Shrinking and Stretching of Fabric
If you’re lucky and your clothes don’t get discolored, they might still shrink or stretch after being stored in the attic. These issues are also caused by too much heat.
You can prevent them by storing your clothes in a place where they can breathe and aren’t being crushed by other garments.
Shrinking fabrics can be a deal breaker because they might no longer fit you after a few washes. You should either avoid shrinking fabrics like polyester or choose garments that can be appropriately altered if they become too small.
Stretching fabrics like cotton and linen often happen because they’re too tightly packed in boxes. You can prevent them by making sure the clothes are loosely packed.
Storing fabrics in a place where they’re more likely to attract insects is one of the worst things you can do for them. Moths can be very destructive and can damage your fabric in a matter of days.

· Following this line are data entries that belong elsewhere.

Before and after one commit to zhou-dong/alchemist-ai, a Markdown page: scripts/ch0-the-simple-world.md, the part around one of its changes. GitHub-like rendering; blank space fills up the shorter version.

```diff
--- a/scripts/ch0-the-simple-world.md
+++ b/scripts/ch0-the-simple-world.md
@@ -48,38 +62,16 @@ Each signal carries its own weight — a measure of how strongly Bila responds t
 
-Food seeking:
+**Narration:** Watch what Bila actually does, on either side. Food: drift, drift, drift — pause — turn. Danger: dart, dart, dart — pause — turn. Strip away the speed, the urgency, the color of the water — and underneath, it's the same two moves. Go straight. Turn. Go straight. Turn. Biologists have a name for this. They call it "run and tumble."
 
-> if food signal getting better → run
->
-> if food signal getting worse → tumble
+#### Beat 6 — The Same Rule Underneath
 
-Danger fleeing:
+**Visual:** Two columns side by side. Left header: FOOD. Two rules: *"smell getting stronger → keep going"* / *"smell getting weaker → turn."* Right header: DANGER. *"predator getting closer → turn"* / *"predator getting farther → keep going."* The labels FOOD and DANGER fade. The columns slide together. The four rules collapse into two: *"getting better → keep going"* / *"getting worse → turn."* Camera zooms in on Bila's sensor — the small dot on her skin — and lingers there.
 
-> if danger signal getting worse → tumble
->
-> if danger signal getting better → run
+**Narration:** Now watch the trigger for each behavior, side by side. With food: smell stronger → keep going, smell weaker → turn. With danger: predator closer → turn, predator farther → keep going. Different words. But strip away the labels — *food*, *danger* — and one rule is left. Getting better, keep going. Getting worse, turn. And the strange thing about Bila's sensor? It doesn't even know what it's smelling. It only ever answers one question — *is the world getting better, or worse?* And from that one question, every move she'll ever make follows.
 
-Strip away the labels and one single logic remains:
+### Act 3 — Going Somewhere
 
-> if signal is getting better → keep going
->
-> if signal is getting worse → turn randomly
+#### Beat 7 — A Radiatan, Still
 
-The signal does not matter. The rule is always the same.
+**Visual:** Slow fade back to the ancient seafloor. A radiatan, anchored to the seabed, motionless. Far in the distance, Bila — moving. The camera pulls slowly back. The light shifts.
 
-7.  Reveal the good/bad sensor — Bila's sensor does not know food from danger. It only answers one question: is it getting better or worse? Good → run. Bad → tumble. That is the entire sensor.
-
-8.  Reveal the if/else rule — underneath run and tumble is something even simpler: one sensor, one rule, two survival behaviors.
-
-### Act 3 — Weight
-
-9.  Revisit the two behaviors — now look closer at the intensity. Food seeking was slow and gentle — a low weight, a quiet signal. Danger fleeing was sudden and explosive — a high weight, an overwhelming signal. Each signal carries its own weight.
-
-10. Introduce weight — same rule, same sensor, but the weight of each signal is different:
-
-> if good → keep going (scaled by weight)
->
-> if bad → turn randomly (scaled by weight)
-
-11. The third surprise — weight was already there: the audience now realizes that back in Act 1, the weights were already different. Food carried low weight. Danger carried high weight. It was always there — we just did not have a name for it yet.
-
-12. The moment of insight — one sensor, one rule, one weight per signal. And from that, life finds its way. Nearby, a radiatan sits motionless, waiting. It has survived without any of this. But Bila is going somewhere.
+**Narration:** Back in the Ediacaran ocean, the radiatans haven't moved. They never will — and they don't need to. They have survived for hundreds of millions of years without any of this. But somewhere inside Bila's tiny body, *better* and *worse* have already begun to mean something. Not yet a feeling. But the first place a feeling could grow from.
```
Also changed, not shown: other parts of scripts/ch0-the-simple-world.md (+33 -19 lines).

You can prevent this by placing your garments in tightly closed boxes that are difficult to break into. If you notice any signs of moth infestation, you should take action immediately. They reproduce quickly and can cause irreparable damage if left unchecked.
The best thing you can do is check your clothes regularly for signs of moth infestation. If you notice any, it’s best to take action immediately. Clean your clothes and store them in a tightly closed place where they can’t be easily accessed by moths.
The Right Way to Store Clothes in the Attic
You can help your clothes last longer by taking a few precautions when storing them in the attic. First, make sure that the temperature in the attic remains below 70 degrees Fahrenheit. If it rises above that mark, your clothes will start to get damaged.
Next, you need to make sure that the humidity remains below 60%. If the humidity climbs above that level, fabrics are more likely to get damaged. To prevent this, make sure that the attic is well-ventilated.
You can do this by installing an air conditioner that can be set to deactivate when the attic is cool enough.
Another way to prevent excess humidity is by storing your clothes in closed boxes with plenty of air circulating around them. It’s best to avoid plastic containers as they don’t let air reach the fabrics.
If you can, it’s best to store your clothes near the roof so that they’re less exposed to heat and humidity. This way, they can breathe and remain cooler.
When it comes to storing clothes, the attic is a common choice among homeowners. While it’s a convenient place to store clothes, it’s important to do it in a way that protects them from heat and humidity.
You can do this by keeping the attic well-ventilated and storing your clothes near the roof where they can breathe. It’s also important to check them regularly for signs of moth infestation.